* _SOURCE DATA_
##########

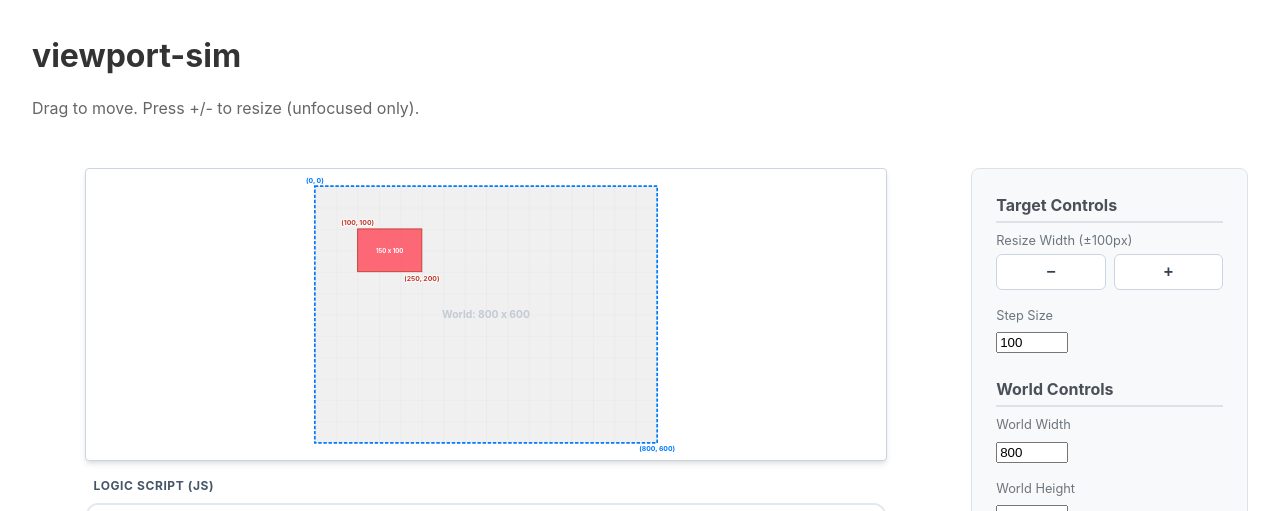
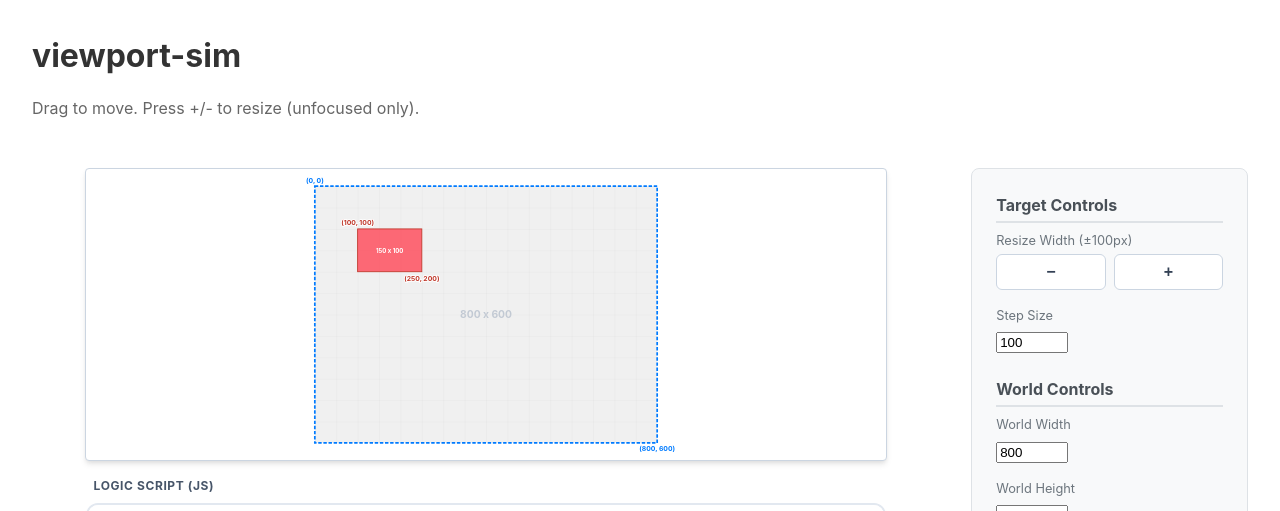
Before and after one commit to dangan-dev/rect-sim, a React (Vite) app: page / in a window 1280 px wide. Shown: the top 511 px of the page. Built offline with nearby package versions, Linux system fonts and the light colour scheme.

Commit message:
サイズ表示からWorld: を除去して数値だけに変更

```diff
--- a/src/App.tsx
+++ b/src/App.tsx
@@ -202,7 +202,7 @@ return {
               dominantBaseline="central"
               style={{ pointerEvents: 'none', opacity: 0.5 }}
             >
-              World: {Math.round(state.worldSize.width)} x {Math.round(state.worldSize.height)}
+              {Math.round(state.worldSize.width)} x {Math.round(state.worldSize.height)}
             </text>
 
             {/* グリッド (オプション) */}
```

##########

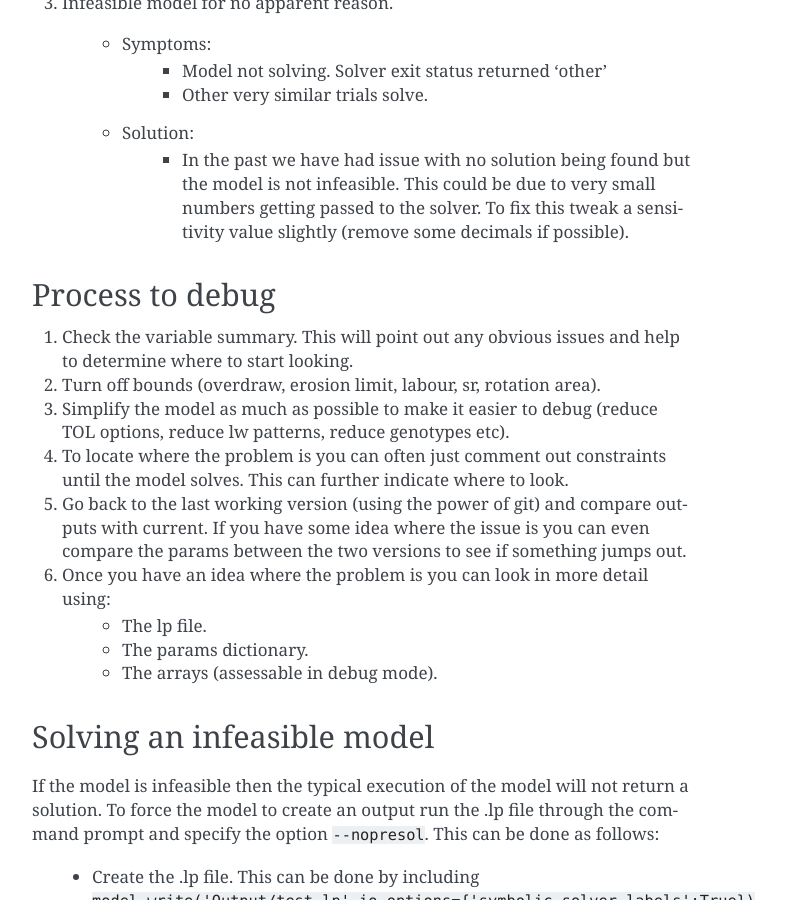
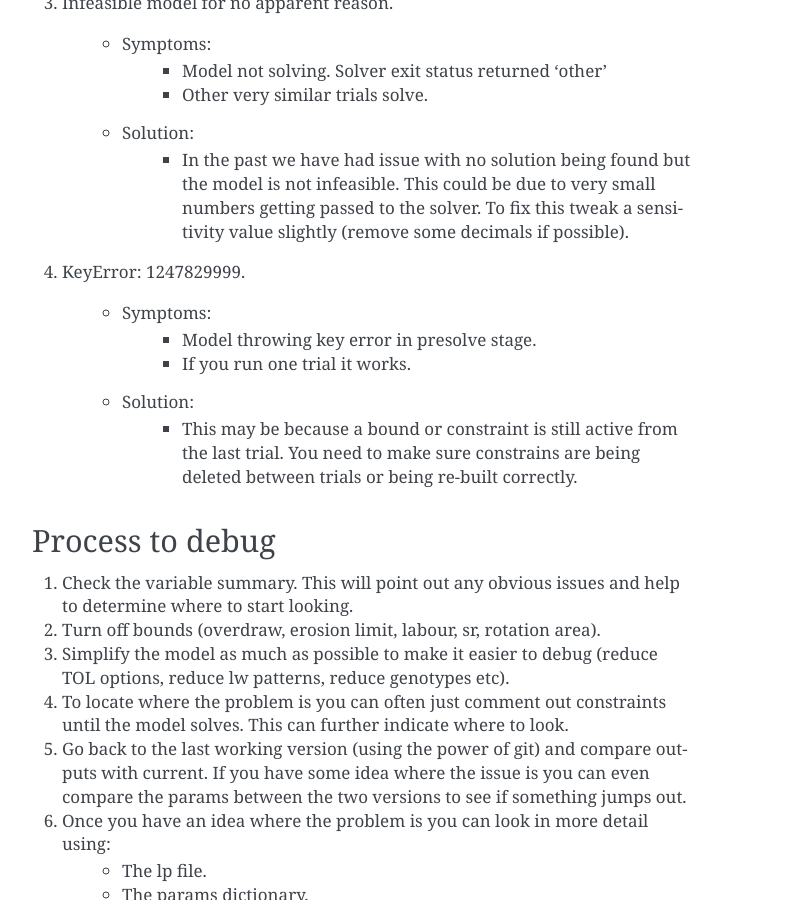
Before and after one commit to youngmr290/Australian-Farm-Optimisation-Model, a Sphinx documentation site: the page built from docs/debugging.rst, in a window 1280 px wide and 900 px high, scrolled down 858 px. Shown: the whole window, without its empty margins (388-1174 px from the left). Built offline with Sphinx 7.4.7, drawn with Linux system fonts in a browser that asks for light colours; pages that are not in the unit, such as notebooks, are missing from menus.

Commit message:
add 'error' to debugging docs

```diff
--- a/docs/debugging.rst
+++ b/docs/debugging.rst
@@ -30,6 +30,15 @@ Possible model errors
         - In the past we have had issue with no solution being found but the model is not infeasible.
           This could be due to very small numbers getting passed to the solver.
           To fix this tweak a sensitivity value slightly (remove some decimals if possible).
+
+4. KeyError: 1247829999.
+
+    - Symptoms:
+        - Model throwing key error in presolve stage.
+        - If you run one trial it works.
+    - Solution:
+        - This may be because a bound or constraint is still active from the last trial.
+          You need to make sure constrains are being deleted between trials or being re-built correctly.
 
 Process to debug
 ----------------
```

##########

* _WHAT THE EXERCISE ASKS_
Among the lines above, count those that hold the word "height" and give only the count.

* _TASK OUTPUT_
2